Couldn’t we say that everyone seeks meaning in their own way? Aren’t most of us brimming with ideas and idealism as children? Isn’t that the time when imagination floats freely – and with it – a naive sort of power?
But life tosses us obstacles. So we navigate, we mature, we compromise, and we learn. If we’re lucky, we retain imagination and enthusiasm though we carry our heavy load of adult responsibilities.
Making Meaning of Adversity
For some, events may stop us cold – even as children. Or, they stall us for a time, we work through them, and we keep going as best we can, guided by those who love and care for us.
Sometimes, we’re guided by something else – some other source. Perhaps it’s spiritual. Perhaps it’s creative. Whatever it is, we find it “powerful, significant, and elevating.”
Those words? I read them in a column on Huffington Post, by Michael B. Friedman, LMSW, writing on Art and Mental Health. Mr. Friedman speaks to our search for meaning, enjoyment, and connection. The arts are one way to find that connection, whether through participation or observation.
Explaining how visual art may serve those who are “healthy” as well as those who suffer mental disorders, he points out:
…everyone who appreciates some sort of art experiences through it something powerful, significant, and elevating.
And in my own experience, I wholeheartedly agree.
I’m not sure whether we choose our passions or they choose us. What I do know is that I’m grateful to know my passions, and they are two-fold: writing and visual art. I “make” the former, and experience the latter.
When I am sorrowful, uncertain, disoriented or out of sorts, I turn to words to write out the emotions and make sense of them. In doing so, I also make sense of me. When I am joyful, excited, content – I also write out the experience – as a way to snapshot the moments and to feel them more fully.
When I’m standing in front of a gorgeous work of art? I am transported. If I ache, I’m consoled. If I’m fatigued, the colors and surfaces energize me.
For some, this may seem odd. For me, it’s a natural form of healing, learning, and celebrating. The experience is undeniably “powerful, significant, and elevating.”
In the first years after divorce, my younger son withdrew into himself. He wasn’t a talkative child to start with, but he was a happy one – always a crayon or pencil or brush in hand. And that changed. His quiet was heavier and unsettling. The self-portraits he drew took a darker turn; sketch after sketch revealed a child who was angry, bewildered, and bereft.
As a mother, I could only observe, hold him in my arms at night, and reassure him by participating in the refrain that threaded through our days for years: “I love you Mom,” he would say, to which I would respond, “I love you, too, Sweetie.”
Through his art, I was able to gauge what he couldn’t put into words. I was able to see the progression through his grieving the loss of our “stable family,” and over time his art reflected healing. I was relieved when the self-portraits took a more playful turn, and his subject matter included comic characters, his larger world of school and friends, and his former sense of humor.
Art and Well-Being
Art may not be your thing.
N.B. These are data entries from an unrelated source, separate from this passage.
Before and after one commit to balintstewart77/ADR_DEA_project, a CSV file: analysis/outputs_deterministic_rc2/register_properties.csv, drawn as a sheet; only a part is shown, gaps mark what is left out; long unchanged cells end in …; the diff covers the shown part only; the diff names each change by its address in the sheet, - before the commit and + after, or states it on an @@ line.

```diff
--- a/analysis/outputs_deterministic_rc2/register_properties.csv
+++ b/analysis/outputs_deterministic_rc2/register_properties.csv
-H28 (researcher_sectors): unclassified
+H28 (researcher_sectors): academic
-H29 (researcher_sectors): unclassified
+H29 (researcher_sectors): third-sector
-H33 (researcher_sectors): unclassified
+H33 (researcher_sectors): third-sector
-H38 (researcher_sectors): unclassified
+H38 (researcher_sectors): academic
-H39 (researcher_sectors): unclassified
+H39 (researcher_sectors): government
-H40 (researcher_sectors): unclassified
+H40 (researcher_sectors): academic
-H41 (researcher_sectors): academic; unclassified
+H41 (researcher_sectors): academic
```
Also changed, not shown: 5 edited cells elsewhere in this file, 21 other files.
Writing may not be your thing. Perhaps you find music transcendent, or dance, or some other creative outlet.
For me – and clearly for my son – our soothing art is visual. It is a channel for sadness as well as exuberance. It is a way to be fully in a moment, and also to come to terms with it.
Mr. Friedman goes on to say:
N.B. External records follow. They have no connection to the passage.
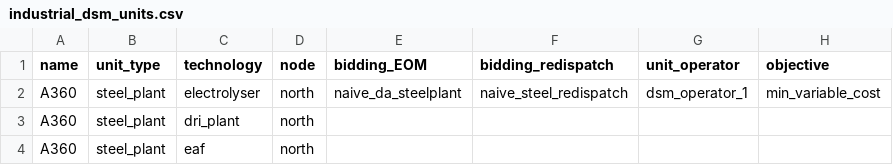
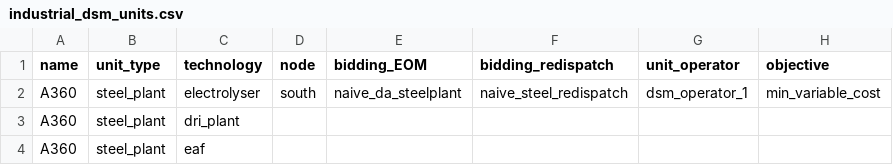
Before and after one commit to adiwied/assume, a CSV file: examples/inputs/example_04/industrial_dsm_units.csv, drawn as a sheet; only a part is shown; the diff names each change by its address in the sheet, - before the commit and + after, or states it on an @@ line.

```diff
--- a/examples/inputs/example_04/industrial_dsm_units.csv
+++ b/examples/inputs/example_04/industrial_dsm_units.csv
-D2 (node): north
+D2 (node): south
-D3:D4 (node): north
+D3:D4 (node): (empty)
```
Also changed, not shown: examples/inputs/example_04/powerplant_units.csv.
The contributions that art can make to psychological well-being via enjoyment, immersion, development of skill, revelation and expression of emotion, shaping of self, connections with people and a culture, and the potential for transcendent experience apply both to people without mental disorders and those with mental disorders…
In my own life, I’ve certainly experienced what he’s describing. I recommend this beautiful column, not only as it explores the interaction of creativity and well-being, but it opens up the line of questioning as to what each of us finds “powerful, significant, and elevating.”
And once our basic needs are met, don’t we all seek that?